Endometriosis and ovarian endometriomas have unknown exact causes, according to doctors. The most prevalent explanation contends that endometriosis arises from the backflow  of some endometrial tissue during menstruation from the uterus (retrograde menstruation). Some of the tissue makes its way back into your ovaries through your fallopian tubes rather than exiting your body through your vagina.

When your body releases the hormones that cause your uterine lining to bleed during each menstrual cycle, the abnormal tissue bleeds as well. It starts to swell up. Menstrual blood and the swollen tissue around it have the potential to develop into an ovarian endometrioma over time.
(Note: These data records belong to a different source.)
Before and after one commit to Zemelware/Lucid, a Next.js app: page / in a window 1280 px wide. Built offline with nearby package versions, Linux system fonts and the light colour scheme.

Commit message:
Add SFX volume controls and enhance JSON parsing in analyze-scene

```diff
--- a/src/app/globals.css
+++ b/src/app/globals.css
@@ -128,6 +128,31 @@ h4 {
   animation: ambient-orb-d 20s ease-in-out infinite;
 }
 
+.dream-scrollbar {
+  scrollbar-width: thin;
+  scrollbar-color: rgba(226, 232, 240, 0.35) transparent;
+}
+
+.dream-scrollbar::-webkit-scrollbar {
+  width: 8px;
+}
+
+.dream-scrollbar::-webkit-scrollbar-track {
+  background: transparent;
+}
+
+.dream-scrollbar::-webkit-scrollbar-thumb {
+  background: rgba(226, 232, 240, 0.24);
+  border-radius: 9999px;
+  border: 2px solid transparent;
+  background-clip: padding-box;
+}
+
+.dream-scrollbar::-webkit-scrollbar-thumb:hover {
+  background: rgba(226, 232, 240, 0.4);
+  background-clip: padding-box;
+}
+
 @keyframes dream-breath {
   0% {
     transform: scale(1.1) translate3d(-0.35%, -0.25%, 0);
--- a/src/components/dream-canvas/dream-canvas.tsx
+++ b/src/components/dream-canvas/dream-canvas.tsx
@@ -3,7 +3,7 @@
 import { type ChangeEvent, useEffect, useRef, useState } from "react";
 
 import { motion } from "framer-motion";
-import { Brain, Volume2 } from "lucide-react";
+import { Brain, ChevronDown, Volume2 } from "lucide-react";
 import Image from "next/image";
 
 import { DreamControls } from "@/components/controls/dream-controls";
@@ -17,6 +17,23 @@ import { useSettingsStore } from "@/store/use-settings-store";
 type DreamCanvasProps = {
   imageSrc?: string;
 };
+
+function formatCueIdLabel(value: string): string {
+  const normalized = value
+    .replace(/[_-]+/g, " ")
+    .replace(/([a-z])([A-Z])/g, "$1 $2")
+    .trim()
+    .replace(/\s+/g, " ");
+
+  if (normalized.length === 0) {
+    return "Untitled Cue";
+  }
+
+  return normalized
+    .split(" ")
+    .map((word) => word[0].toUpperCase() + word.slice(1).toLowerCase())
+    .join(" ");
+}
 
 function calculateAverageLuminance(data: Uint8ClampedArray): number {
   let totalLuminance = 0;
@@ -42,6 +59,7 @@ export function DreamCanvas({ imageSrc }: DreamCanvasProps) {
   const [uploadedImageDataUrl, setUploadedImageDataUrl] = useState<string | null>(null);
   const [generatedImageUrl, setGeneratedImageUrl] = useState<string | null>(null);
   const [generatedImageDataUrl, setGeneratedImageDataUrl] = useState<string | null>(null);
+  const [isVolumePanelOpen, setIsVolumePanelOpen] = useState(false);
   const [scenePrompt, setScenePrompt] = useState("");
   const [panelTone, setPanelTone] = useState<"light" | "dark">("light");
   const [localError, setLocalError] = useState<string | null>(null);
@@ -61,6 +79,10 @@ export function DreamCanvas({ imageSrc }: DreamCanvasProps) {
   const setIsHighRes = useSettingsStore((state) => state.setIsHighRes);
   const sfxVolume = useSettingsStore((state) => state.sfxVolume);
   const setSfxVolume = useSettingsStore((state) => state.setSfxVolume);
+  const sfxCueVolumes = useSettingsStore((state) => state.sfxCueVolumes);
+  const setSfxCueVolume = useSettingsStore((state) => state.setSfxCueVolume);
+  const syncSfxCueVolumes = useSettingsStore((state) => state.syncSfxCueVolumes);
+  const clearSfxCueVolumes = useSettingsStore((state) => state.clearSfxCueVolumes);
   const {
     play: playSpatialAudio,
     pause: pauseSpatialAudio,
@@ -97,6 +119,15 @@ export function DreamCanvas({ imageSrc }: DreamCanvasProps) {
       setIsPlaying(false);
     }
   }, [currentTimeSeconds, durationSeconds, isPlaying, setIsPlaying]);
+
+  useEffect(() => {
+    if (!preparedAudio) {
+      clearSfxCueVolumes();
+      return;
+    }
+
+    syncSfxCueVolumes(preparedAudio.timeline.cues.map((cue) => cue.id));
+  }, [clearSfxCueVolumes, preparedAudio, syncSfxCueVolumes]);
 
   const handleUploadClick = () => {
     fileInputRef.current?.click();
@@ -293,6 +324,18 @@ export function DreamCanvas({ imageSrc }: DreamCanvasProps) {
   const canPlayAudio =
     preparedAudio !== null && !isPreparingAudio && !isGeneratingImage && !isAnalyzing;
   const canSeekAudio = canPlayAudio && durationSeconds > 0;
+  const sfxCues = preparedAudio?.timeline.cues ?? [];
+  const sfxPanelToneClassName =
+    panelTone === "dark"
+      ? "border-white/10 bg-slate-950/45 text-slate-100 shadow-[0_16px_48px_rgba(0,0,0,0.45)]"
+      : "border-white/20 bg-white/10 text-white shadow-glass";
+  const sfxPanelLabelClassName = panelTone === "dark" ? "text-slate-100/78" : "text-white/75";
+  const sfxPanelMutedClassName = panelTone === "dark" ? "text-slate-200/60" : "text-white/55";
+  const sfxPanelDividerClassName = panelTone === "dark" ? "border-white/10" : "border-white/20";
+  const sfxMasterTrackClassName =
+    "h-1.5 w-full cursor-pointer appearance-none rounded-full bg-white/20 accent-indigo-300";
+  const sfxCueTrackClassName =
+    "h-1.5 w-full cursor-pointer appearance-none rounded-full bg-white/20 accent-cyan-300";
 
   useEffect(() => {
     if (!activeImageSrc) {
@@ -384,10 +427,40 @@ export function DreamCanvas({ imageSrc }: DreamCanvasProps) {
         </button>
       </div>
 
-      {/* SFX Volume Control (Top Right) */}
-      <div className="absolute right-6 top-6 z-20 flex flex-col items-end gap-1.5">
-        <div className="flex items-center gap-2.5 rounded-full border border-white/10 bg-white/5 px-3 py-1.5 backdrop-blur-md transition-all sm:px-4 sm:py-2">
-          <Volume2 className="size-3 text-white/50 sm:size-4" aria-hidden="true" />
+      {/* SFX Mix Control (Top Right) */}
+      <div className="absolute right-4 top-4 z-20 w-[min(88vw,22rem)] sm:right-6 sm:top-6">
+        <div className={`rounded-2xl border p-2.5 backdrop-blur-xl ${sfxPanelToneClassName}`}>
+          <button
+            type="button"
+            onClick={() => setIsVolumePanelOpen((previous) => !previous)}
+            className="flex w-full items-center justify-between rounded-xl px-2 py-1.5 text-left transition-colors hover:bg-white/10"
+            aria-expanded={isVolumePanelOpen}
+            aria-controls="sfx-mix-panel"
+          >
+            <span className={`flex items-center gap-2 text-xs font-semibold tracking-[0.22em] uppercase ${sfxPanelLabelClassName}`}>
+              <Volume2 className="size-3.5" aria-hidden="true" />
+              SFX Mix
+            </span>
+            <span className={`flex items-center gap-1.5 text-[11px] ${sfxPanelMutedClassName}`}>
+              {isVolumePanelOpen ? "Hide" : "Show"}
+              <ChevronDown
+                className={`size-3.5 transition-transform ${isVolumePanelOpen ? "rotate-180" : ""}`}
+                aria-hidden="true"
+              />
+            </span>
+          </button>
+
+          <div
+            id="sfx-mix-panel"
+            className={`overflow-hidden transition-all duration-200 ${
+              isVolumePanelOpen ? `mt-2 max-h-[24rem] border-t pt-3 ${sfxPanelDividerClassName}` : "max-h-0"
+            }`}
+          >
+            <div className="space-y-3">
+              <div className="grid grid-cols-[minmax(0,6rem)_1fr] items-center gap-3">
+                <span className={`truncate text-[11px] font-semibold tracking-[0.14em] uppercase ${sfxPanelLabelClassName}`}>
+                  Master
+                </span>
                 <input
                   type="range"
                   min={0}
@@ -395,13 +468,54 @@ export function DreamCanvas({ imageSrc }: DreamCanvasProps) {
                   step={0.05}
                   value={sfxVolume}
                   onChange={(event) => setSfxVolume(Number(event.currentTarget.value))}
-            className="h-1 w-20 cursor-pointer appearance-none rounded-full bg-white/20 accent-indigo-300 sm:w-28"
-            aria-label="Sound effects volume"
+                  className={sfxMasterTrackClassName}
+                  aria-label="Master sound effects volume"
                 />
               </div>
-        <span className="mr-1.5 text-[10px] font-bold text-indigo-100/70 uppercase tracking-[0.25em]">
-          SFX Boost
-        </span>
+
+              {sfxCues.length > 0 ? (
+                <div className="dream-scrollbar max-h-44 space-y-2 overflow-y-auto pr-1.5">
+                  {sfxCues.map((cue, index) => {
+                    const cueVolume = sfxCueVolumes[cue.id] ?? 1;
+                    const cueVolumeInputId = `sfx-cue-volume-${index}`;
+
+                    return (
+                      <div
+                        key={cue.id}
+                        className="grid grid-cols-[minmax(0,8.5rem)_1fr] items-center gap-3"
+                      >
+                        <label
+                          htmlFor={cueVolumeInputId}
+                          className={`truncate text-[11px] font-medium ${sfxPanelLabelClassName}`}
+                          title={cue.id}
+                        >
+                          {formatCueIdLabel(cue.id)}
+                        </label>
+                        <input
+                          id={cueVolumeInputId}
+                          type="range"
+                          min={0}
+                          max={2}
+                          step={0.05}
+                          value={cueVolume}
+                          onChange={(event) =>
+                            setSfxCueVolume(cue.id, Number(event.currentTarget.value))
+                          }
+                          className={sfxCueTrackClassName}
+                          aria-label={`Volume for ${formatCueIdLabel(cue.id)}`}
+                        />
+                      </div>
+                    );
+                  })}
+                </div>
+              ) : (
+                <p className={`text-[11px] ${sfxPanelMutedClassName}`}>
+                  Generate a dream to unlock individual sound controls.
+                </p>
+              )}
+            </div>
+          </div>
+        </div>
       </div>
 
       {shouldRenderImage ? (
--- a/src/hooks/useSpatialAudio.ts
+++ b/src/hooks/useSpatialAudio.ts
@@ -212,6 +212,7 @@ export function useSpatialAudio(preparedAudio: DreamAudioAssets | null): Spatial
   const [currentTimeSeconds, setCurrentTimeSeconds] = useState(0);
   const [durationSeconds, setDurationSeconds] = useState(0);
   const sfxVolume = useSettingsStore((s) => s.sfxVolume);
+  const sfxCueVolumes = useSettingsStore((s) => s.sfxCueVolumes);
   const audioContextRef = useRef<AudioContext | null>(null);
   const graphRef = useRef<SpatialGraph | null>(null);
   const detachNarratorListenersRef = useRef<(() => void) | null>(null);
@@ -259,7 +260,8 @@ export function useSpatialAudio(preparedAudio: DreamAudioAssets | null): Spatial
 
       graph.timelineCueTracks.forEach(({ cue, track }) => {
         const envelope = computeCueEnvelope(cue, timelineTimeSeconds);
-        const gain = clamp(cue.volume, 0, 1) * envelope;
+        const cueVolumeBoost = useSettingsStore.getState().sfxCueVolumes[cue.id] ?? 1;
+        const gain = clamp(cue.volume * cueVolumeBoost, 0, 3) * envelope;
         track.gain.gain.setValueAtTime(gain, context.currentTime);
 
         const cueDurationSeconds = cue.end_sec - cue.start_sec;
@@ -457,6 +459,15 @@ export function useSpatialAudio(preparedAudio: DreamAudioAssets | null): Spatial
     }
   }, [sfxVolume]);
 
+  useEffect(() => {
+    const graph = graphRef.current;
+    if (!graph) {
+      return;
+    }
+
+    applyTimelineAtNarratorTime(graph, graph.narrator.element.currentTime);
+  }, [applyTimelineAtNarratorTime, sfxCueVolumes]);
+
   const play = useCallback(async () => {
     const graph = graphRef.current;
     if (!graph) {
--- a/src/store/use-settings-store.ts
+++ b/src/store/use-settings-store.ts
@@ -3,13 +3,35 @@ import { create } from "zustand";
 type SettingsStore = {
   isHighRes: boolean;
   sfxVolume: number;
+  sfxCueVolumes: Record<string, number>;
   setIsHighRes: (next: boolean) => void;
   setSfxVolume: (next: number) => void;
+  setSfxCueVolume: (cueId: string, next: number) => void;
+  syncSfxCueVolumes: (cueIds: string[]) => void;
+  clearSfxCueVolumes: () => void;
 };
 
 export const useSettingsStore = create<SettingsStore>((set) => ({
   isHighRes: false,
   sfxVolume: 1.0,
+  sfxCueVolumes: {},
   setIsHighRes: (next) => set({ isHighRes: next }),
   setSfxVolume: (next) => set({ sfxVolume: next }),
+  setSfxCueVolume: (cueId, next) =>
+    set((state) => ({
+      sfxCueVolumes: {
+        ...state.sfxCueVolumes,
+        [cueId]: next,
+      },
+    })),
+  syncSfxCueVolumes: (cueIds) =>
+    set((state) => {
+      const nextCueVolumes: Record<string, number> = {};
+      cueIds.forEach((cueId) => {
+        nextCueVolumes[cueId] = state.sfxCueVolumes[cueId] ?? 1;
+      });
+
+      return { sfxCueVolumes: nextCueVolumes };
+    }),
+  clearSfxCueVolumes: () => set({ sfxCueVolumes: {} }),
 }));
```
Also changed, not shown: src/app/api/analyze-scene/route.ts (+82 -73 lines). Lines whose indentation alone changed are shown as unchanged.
What effect do chocolate cysts have on fertility?

Chocolate cysts can penetrate, harm, and overtake healthy ovarian tissue. This may seriously threaten fertility. These cysts can be challenging to treat, and the pelvic treatments required to manage or remove them can impair fertility and leave ovarian tissue scarring.

Compared to women without chocolate cysts, these are the following problems women with chocolate cysts face:

  • Fewer eggs.
  • Eggs that are less likely to mature result in decreased fertilisation rate
  • Higher chances of unruptured follicle leading to anovulation
  • The thickened outer shell of the eggs may impair fertilisation
  • Higher follicle-stimulating hormone (FSH) levels may be a sign of ovarian issues.

Even while chocolate cysts harm ovaries, many women who have them can get pregnant naturally. If you struggle to get pregnant and have chocolate cysts, in vitro fertilisation (IVF) is an additional alternative.

How are chocolate cysts diagnosed?

Physical examinations and imaging tests can reveal signs of ovarian endometrioma. Your healthcare provider might find the cyst during a pelvic exam if it is particularly large. Your doctor can find out if you have a mass thanks to transvaginal ultrasounds, MRIs, and computed tomography scans (CT scans).

Laparoscopy is the gold standard for diagnosing endometriosis. Your doctor will do this procedure by making very small slits in your belly and inserting a laparoscope, which is a thin tube. Your doctor will be able to see the cyst through this tube and either completely remove it or extract a sample for testing (biopsy). Your doctor will identify endometrial glands and stroma cells in the sample if it is an ovarian endometrioma. Laparoscopy allows for simultaneous diagnosis and treatment. However, surgery for the removal of ovarian endometrioma is done according to symptoms. If a patient is having severe pain not responding to medicine and have completed the family then endometrioma can be removed as its removal will also result in damaging the surrounding healthy ovarian tissue leading to decreased ovarian reserve. That is why in patients with infertility with low ovarian reserve, removal of endometrioma if required, is preferably done after freezing of embryos.


Women with endometriosis frequently have chocolate cysts. Medication can frequently be used to treat symptoms. The cysts may need to be removed in some circumstances.

Unpleasant symptoms from ovarian endometriomas can interfere with your life. If you’re still in your reproductive years, it’s not particularly consoling to know that these symptoms typically improve after menopause. Ask your doctor about your treatment choices if you have an ovarian endometrioma. Based on your health and way of living, your doctor may suggest methods for treating your problems.